Go through the lines below and copy each one that holds the string "template".

- Data:
──────────────────────────────

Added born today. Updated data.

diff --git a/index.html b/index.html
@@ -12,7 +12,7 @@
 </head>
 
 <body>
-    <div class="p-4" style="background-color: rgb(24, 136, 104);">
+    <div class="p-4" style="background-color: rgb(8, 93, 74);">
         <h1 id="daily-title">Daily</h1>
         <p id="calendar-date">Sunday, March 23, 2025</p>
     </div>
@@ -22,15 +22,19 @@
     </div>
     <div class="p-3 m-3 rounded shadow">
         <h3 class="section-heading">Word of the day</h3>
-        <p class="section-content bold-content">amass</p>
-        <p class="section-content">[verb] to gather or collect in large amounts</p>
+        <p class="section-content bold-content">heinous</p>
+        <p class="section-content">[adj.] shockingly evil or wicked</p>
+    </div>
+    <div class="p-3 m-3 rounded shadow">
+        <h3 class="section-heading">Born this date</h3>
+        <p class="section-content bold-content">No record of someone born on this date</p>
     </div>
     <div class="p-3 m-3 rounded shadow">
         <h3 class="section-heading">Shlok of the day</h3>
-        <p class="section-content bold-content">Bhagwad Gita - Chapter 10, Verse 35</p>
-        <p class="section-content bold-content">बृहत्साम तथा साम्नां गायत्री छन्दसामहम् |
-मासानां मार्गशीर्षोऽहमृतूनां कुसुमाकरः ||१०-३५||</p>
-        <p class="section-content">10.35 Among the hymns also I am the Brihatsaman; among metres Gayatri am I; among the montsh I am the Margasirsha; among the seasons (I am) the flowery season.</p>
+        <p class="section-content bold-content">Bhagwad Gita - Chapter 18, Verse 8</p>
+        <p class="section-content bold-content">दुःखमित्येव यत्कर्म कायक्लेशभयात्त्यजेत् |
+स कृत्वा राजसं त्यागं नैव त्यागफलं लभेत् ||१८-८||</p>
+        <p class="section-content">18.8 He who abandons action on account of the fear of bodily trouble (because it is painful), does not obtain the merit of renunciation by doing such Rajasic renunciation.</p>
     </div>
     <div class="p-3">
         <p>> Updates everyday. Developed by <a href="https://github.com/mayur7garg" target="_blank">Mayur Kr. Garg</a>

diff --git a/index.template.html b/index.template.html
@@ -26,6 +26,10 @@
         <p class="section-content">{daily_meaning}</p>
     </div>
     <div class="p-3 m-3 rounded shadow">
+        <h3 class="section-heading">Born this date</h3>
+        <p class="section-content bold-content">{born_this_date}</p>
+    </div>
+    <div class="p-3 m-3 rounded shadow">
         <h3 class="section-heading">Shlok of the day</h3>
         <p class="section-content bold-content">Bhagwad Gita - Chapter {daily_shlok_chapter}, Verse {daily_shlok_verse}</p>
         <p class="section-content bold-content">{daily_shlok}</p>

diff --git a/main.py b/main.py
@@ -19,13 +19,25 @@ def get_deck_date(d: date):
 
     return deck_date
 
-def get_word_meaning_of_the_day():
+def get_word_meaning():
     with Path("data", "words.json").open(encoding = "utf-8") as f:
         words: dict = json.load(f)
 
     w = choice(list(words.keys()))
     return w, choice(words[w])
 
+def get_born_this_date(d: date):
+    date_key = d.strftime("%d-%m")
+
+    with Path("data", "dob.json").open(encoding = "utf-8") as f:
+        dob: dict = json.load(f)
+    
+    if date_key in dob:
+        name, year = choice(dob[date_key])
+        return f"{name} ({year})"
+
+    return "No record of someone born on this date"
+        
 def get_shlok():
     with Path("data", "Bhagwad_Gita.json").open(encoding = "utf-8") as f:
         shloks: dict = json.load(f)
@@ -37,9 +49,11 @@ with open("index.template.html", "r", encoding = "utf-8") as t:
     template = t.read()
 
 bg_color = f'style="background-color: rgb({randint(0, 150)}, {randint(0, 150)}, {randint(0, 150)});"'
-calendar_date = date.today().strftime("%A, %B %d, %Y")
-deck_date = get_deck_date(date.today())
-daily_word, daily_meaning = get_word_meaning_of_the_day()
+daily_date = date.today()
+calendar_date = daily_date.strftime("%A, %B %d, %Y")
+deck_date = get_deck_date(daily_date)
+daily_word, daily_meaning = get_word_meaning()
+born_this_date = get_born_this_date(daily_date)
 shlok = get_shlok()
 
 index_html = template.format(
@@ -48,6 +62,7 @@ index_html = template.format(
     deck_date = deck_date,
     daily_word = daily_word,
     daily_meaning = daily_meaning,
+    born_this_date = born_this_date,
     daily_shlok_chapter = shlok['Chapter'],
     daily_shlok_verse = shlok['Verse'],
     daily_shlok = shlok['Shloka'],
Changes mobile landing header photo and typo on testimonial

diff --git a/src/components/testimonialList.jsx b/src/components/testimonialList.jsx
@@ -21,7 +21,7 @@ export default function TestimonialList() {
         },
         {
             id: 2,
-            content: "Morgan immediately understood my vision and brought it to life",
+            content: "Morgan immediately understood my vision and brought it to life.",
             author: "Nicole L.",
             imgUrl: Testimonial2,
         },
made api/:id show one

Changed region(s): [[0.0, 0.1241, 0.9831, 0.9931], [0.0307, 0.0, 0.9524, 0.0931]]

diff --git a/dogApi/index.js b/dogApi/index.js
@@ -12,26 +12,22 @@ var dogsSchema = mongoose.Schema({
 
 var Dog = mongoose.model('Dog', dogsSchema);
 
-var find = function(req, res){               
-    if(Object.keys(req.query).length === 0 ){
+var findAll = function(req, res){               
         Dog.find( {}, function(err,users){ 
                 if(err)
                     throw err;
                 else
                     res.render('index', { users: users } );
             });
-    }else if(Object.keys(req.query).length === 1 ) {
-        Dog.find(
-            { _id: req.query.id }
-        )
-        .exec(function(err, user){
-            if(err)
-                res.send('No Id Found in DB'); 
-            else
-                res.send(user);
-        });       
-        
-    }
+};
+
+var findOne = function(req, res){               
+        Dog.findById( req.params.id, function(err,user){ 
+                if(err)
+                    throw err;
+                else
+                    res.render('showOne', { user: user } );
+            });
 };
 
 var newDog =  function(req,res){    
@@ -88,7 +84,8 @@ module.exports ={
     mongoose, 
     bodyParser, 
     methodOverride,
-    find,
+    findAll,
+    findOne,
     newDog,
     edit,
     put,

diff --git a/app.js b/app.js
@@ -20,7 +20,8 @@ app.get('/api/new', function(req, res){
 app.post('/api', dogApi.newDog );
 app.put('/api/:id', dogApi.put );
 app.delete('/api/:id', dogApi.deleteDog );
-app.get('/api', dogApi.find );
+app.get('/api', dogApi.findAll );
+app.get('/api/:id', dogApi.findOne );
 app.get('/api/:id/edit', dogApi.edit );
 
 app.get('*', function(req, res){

──────────────────────────────

- Expected answer:
diff --git a/index.template.html b/index.template.html
@@ -37,9 +49,11 @@ with open("index.template.html", "r", encoding = "utf-8") as t:
     template = t.read()
 index_html = template.format(
@@ -48,6 +62,7 @@ index_html = template.format(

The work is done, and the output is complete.